Interview with Tommaso Padoa-Schioppa
How come you chose to work for Greece and George Papandreou? What was it that made you accept his invitation?
I felt that the good solution of the Greek problems is crucial not only for Greece but for the EU as well. I also felt that the program that was adopted at the beginning of May, if consistently implemented, provides a real chance to get out of the crisis. I believe in the quality of this program and I wanted to help.
How close is your cooperation with the Greek government? With whom do you mostly communicate and work with?
I am an advisor. I am not working with the structure, I am not doing analysis myself. I am an advisor to two persons: the prime minister and the minister of finance. I talk and work essentially with them. I am close because we have many occasions to be in contact and we have a high degree of agreement on the work that needs to be done.
Some people have criticized the Prime Minister for recruiting many international consultants. Do you feel uncomfortable because of this criticism?
This is very much a European crisis, it’s not an exclusively Greek crisis. Just as the EU has been the key-promoter of the moves to get out of the crisis, so, it’s quite natural that some people from the EU also play a role to help.
Will Greece make it through and how long will it take?
The very difficult situation in which Greece found itself is the effect of many-many years, perhaps even decades of policies, institutions, behaviour through which this difficult situation built up. So, to think that it is possible to move out of it in a matter of few months is a clear illusion. It will take some years. But let me make a distinction. One thing is how much it takes to turn, to change direction and another thing is how long will it take to change the reality. The change in direction has to come at the beginning, and rather quickly. But then, it is necessary to walk on the new directions for a fairly long period in order to reach the goal.
Are we moving in the right direction?
The movement is clearly in the right direction. The process is one in which first a diagnosis of the problems of the Greek economy was necessary, then in which the cure for these ills was to be designed (and this is embodied in the plan that was stipulated with the EU and the IMF), and then, there is the implementation. The first step in the implementation is to adopt the legal acts that permit to change situations (and these were done to a very large extent, the plan was approved, many of the legal instruments were passed in parliament). But, the reality does not change with a change in law. The reality needs to be changed by implementing the new law and the implementation takes time, it’s not a legislative function but an executive, managerial and organizational function and this of course, is where now the test really lies.
Will the revision of the 2009 deficit change the picture and lead to additional measures?
I think the first review last August was a positive but it mainly assessed very preliminary results and the adoption of the legislation. There will be another review in a few weeks. What is essential is to fully meet the requirement of the next review, of the one that will follow, of the third review, the fourth and so on. This is the real test.
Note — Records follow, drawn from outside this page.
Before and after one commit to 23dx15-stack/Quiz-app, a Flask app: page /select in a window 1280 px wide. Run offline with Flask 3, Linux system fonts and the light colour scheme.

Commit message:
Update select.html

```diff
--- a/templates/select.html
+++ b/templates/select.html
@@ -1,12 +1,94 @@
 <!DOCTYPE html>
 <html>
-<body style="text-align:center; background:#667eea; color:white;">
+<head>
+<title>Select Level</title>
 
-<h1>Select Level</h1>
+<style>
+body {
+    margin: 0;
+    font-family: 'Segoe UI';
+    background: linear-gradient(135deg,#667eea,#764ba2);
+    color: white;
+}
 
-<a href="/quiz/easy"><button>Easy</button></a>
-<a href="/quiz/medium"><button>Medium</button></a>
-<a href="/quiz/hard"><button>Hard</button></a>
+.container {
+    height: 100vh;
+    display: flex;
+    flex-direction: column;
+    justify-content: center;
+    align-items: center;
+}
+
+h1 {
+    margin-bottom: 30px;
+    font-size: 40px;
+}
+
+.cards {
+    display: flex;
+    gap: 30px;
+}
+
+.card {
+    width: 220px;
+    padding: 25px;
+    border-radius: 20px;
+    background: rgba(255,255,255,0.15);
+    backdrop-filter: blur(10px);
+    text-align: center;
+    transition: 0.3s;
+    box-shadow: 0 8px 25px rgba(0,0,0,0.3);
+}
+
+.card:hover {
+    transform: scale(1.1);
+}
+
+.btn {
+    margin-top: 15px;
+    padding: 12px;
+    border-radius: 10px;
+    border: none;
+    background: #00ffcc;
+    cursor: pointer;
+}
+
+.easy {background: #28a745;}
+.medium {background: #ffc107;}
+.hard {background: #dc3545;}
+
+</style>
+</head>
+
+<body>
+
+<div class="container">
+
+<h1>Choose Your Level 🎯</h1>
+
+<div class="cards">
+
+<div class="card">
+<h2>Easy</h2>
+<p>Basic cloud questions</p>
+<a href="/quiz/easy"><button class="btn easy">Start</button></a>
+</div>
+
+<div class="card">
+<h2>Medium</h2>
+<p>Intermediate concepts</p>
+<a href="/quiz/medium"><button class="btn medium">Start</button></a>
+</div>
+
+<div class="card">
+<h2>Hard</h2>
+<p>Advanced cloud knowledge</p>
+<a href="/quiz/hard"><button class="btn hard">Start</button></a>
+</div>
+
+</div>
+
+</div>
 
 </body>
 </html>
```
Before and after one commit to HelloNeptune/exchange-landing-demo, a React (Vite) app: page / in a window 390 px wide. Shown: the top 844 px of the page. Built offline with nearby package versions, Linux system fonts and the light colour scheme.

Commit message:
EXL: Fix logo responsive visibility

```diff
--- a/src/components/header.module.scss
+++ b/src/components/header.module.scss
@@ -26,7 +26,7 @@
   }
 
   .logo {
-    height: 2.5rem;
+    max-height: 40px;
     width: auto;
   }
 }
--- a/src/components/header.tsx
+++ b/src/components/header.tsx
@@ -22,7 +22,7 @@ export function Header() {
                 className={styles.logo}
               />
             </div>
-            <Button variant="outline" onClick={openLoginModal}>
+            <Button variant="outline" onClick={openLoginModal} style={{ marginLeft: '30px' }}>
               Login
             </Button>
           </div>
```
I think it’s entirely possible to implement the review in full but it doesn’t come automatically.
Which are the biggest
problems of the Greek economy?
The biggest problems of the Greek economy are the same which give the name to the EU pact: stability and growth. Stability is to a very large extent a public finance issue and both taxation and expenditure should be brought under stronger control. Growth depends on the entire economy not only on the public sector.
Some argue that the Greek public sector is too big? Is this a problem?
What is sure is that public expenditures have to be brought under control.
What about tax evasion? How can one deal with a problem such as tax-evasion?
The review of August expressed some reserves regarding tax evasion. Clearly, to reabsorb tax-evasion is a long process. I know well the example of Italy. Italy has very large tax evasion. To bring the level of tax-evasion down not to zero but to a low level, again takes several years. It’s a complicated issue.
Some argue that there is lack of measures directed towards growth?
This is the most difficult part. I would not say that no measures have been taken but I would say that a lot of efforts are still necessary.
On debt-restructuring. Is such a development possible and under which conditions?
I don’t think that restructuring is an issue. The confidence of the creditors will come back if the program is implemented and in that case, there will be no need of debt-restructuring.
How do you view the reactions of the markets so far? Are they excessive?
Markets tend always to exaggerate, both optimism and pessimism. They have been much optimistic for too long, they have been pessimistic in the spring, the situation has improved, markets remain nervous, I think that in the end if the action of implementing the program proceeds successfully, markets will be fully convinced. My sense is that the key issue is to implement the program as it was agreed in May and this is the decisive test.
How do you view the EU? Has it stood up to the challenges?
I think 2010 was a very difficult year but the EU has proved the ability to manage the crisis.